Passengers alighting at Mughal Sarai Train Station
Railway travel is very affordable and practical in India. Taking overnight trains is a great way to save on accommodation costs, and maximize your itinerary. And it’s also the perfect way to meet locals and immerse yourself in everyday local life. Overall, train travel is a quintessentially Indian experience every backpacker cannot afford to miss out on.
One can book train tickets at (a) train stations (b) travel agents or, most conveniently (c) online. There are several train classes: second class (SC, not recommend for long distance travel); non-AC sleeper (SL); three-tier AC bunk (AC3); two-tier AC bunk (AC2) and first class AC (AC1). Here are photos of the different train classes. During my entire trip, I traveled by sleeper class (pictured below).
Sleeper class, from New Jaipalguri to Mughal Sarai (en route to Varanasi)
Tickets can be booked as early as 90 days before the journey date. But even when fully booked, one can still buy seats as wait-listed passengers. Waitlisted passengers can check their PNR status online, or from the ticket collector (TC) at the train station within two hours before the departure time.
Train travel immerses visitors in daily Indian life
Buying tickets in train stations can be horrendous, if not time-consuming, especially in big cities. In Kolkata, my travel companion and I attempted to book tickets to Siliguri, en route to Darjeeling, at Sealdah train station. And it was stressful to say the least, figuring out the schedule from the time tables, filling up the reservation forms and finding the right queues, while keeping watch over our belongings. We ended up taking the bus instead.
The most convenient way is to purchase tickets from booking agents (for a commission) or online at ClearTrip. Credit card payments for wait-listed tickets that eventually did not get confirmed will be refunded (My reservations, which were waitlisted because I just made them during my trip, were all refunded).
Platform at New Jaipalguri Train Station
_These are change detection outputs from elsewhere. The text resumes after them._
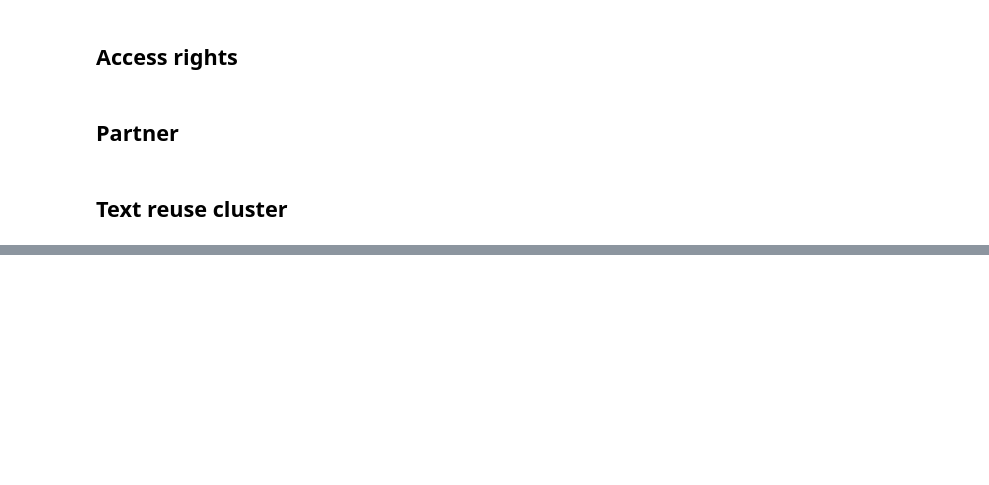
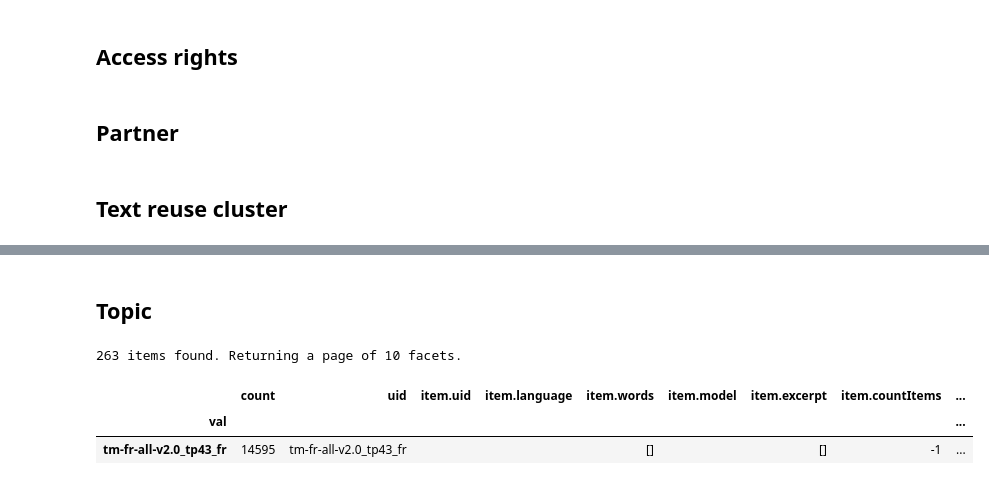
Before and after one commit to impresso/impresso-py, a Jupyter notebook: examples/notebooks/search.ipynb, the cells around one changed output, grey strips where cells are left out. Saved outputs shown, nothing was run; the diff lists cells and outputs as text; code cells hidden in the pictures; blank space fills up the shorter version.

```diff
--- a/examples/notebooks/search.ipynb
+++ b/examples/notebooks/search.ipynb
@@ -164,0 +308,11 @@ result.df.head(1)
+# %% [markdown]
+## Topic
+# %%
+result = impresso.search.facet("topic", q="pomme")
+print(f"{result.total} items found. Returning a page of {result.limit} facets.")
+result.df.head(1)
+# %% [output]
+263 items found. Returning a page of 10 facets.
+|  | count | uid | item.uid | item.language | item.words | item.model | item.excerpt | item.countItems | ... |
+| val |  |  |  |  |  |  |  |  | ... |
+| tm-fr-all-v2.0_tp43_fr | 14595 | tm-fr-all-v2.0_tp43_fr |  |  | [] |  | [] | -1 | ... |
```
Also changed, not shown: parts of 43 cells of this notebook, 1 other file.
What happens if your waitlisted ticket doesn’t get confirmed, and you really have to get on that train? No need to worry! Approach the ticket collector (TC) or tourism assistance officer. They can help you get an “open ticket” which will get you on your desired train without reserved seating. On board, the ticket examiner can assign you a seat, or transfer you to another class, if seats are available. You’ll have to pay the corresponding price difference on top of your “open ticket”.
For more information on train travel in India, visit http://www.seat61.com/India.htm